- Do mundane things together. That’s right: Time together doesn’t have to mean flowers and music and feeding each other truffles. Doing things together like grocery shopping or cleaning the kitchen reinforces the message for both of you that you are a team. The key is to get into the habit of spending time together, even if it’s just over folding laundry.
- Ask him to help more with the house and children. Speaking of chores, research has shown that men who do more housework get more sex. This is a no-brainer, gentlemen. There is nothing sexier than a man who rolls up his sleeves and scrubs the toilet and helps with the kids. (One of the hottest things I saw recently was a dad who had his daughter’s Hello Kitty backpack slung over his shoulder as he was walking her to school. Odds are, his wife wouldn’t trade that guy for Brad Pitt.)
- Tuck a note into his pocket. Tell your partner how much you appreciated something he did. Better yet, add something steamy that he can look forward to later when you’re alone.
- Text each other. The messages can be nice or naughty -- that’s up to you.
- Sneak in lunches. No time for a romantic dinner alone? Try to schedule lunches with your partner. If you can stagger your work schedule and go in a bit later some mornings, try to have breakfast together. Think of time with your spouse as being as important as a business appointment or a client -- schedule time with each other as you would a business meeting.
- Pay attention to each other’s needs. One wife told me that her husband bought her a new notebook because she’d mentioned that she’d like to start a journal. She, for her part, tries to make sure that she buys him a card or writes a note to tell him what he means to her, especially if he’s having a tough time with something at work.

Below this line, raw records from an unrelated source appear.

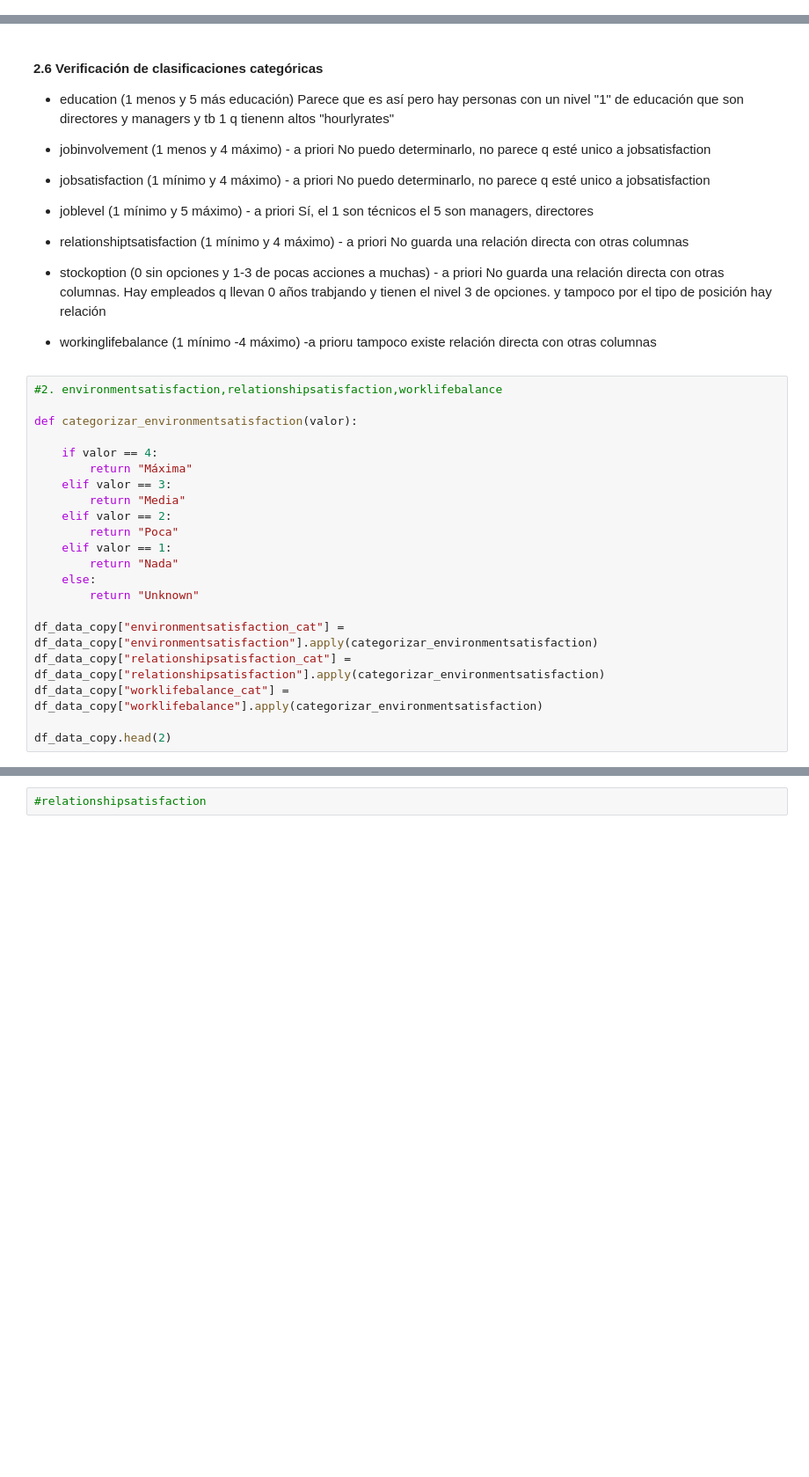
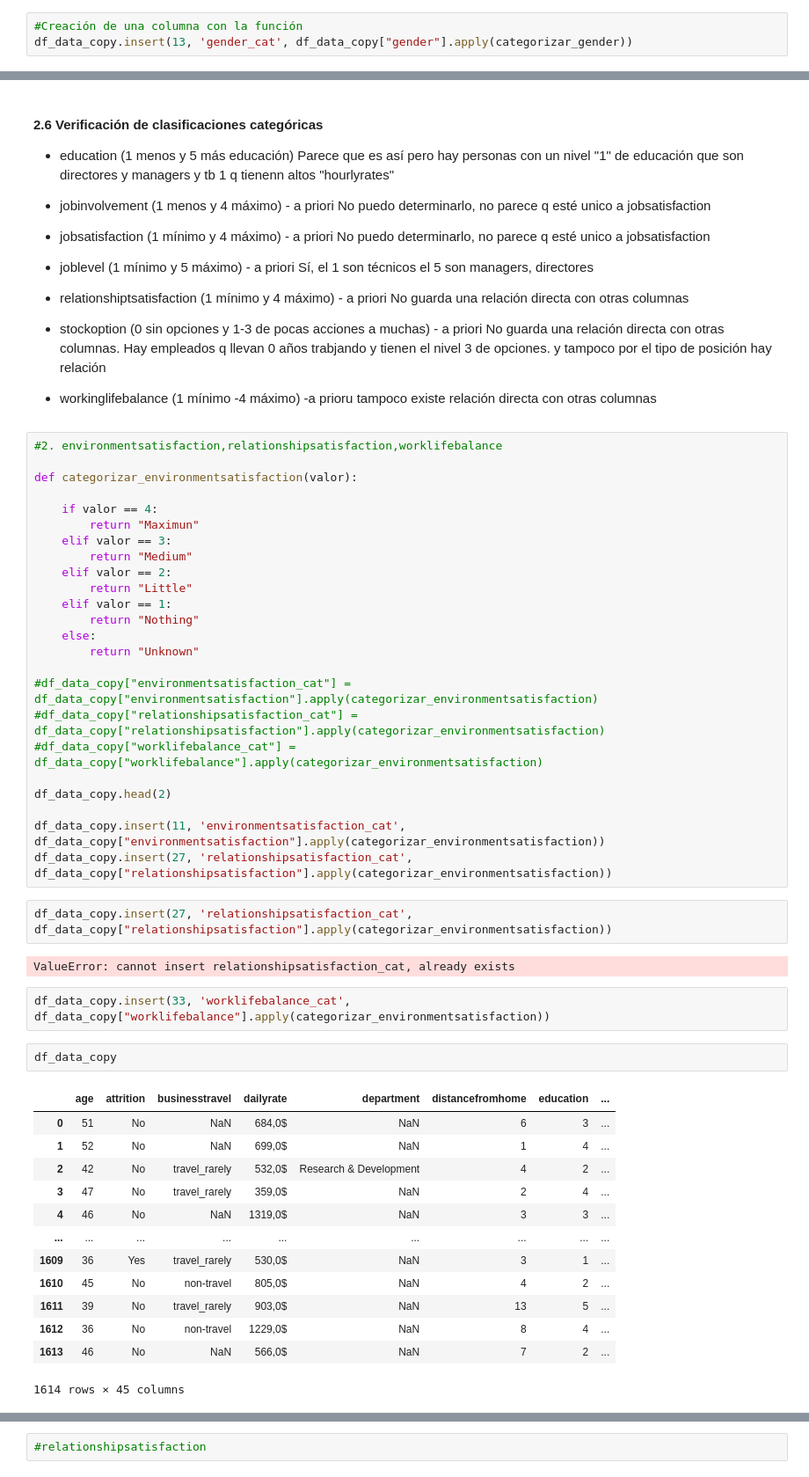
Before and after one commit to Adalab/proyecto-da-promo-Farzana-modulo3-team1, a Jupyter notebook: madre.ipynb, the cells around one changed output, grey strips where cells are left out. Shown: that part at 88% size. Saved outputs shown, nothing was run; the diff lists cells and outputs as text; blank space fills up the shorter version.

```diff
--- a/madre.ipynb
+++ b/madre.ipynb
@@ -249,3 +217,6 @@ df_data_copy.head(2)
+# %%
+#Creación de una columna con la función
+df_data_copy.insert(13, 'gender_cat', df_data_copy["gender"].apply(categorizar_gender))
 # %% [markdown]
 #### 2.5 Environmentalsatisfaction (cambiar a nulos los que no son 1-4)
 # %%
@@ -296,18 +265,43 @@ tampoco existe relación directa con otras columnas
 def categorizar_environmentsatisfaction(valor):
 
     if valor == 4:
-        return "Máxima"
+        return "Maximun"
     elif valor == 3:
-        return "Media"
+        return "Medium"
     elif valor == 2:
-        return "Poca"
+        return "Little"
     elif valor == 1:
-        return "Nada"
+        return "Nothing"
     else:
         return "Unknown"
 
-df_data_copy["environmentsatisfaction_cat"] = df_data_copy["environmentsatisfaction"].apply(categorizar_environmentsatisfaction)
-df_data_copy["relationshipsatisfaction_cat"] = df_data_copy["relationshipsatisfaction"].apply(categorizar_environmentsatisfaction)
-df_data_copy["worklifebalance_cat"] = df_data_copy["worklifebalance"].apply(categorizar_environmentsatisfaction)
+#df_data_copy["environmentsatisfaction_cat"] = df_data_copy["environmentsatisfaction"].apply(categorizar_environmentsatisfaction)
+#df_data_copy["relationshipsatisfaction_cat"] = df_data_copy["relationshipsatisfaction"].apply(categorizar_environmentsatisfaction)
+#df_data_copy["worklifebalance_cat"] = df_data_copy["worklifebalance"].apply(categorizar_environmentsatisfaction)
 
 df_data_copy.head(2)
+
+df_data_copy.insert(11, 'environmentsatisfaction_cat', df_data_copy["environmentsatisfaction"].apply(categorizar_environmentsatisfaction))
+df_data_copy.insert(27, 'relationshipsatisfaction_cat', df_data_copy["relationshipsatisfaction"].apply(categorizar_environmentsatisfaction))
+# %%
+df_data_copy.insert(27, 'relationshipsatisfaction_cat', df_data_copy["relationshipsatisfaction"].apply(categorizar_environmentsatisfaction))
+# %% [output]
+ValueError: cannot insert relationshipsatisfaction_cat, already exists
+# %%
+df_data_copy.insert(33, 'worklifebalance_cat', df_data_copy["worklifebalance"].apply(categorizar_environmentsatisfaction))
+# %%
+df_data_copy
+# %% [output]
+|  | age | attrition | businesstravel | dailyrate | department | distancefromhome | education | ... |
+| 0 | 51 | No | NaN | 684,0$ | NaN | 6 | 3 | ... |
+| 1 | 52 | No | NaN | 699,0$ | NaN | 1 | 4 | ... |
+| 2 | 42 | No | travel_rarely | 532,0$ | Research & Development | 4 | 2 | ... |
+| 3 | 47 | No | travel_rarely | 359,0$ | NaN | 2 | 4 | ... |
+| 4 | 46 | No | NaN | 1319,0$ | NaN | 3 | 3 | ... |
+| ... | ... | ... | ... | ... | ... | ... | ... | ... |
+| 1609 | 36 | Yes | travel_rarely | 530,0$ | NaN | 3 | 1 | ... |
+| 1610 | 45 | No | non-travel | 805,0$ | NaN | 4 | 2 | ... |
+| 1611 | 39 | No | travel_rarely | 903,0$ | NaN | 13 | 5 | ... |
+| 1612 | 36 | No | non-travel | 1229,0$ | NaN | 8 | 4 | ... |
+| 1613 | 46 | No | NaN | 566,0$ | NaN | 7 | 2 | ... |
+1614 rows × 45 columns
```
Also changed, not shown: parts of 27 cells of this notebook.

- Try to have regular date nights. Even if it’s just once a month, having a regular date with your partner is an important part of a relationship. If you don’t want to pay for a sitter, trade off with another couple. Grade-schoolers are old enough to hang out and have dinner or sleepovers at each other’s houses, so take advantage of it.
The most important thing couples can do for each other and for their children is to keep their connection strong and healthy. By introducing some relationship-building habits into your marriage, you’ll create routines that your whole family will benefit from for years to come.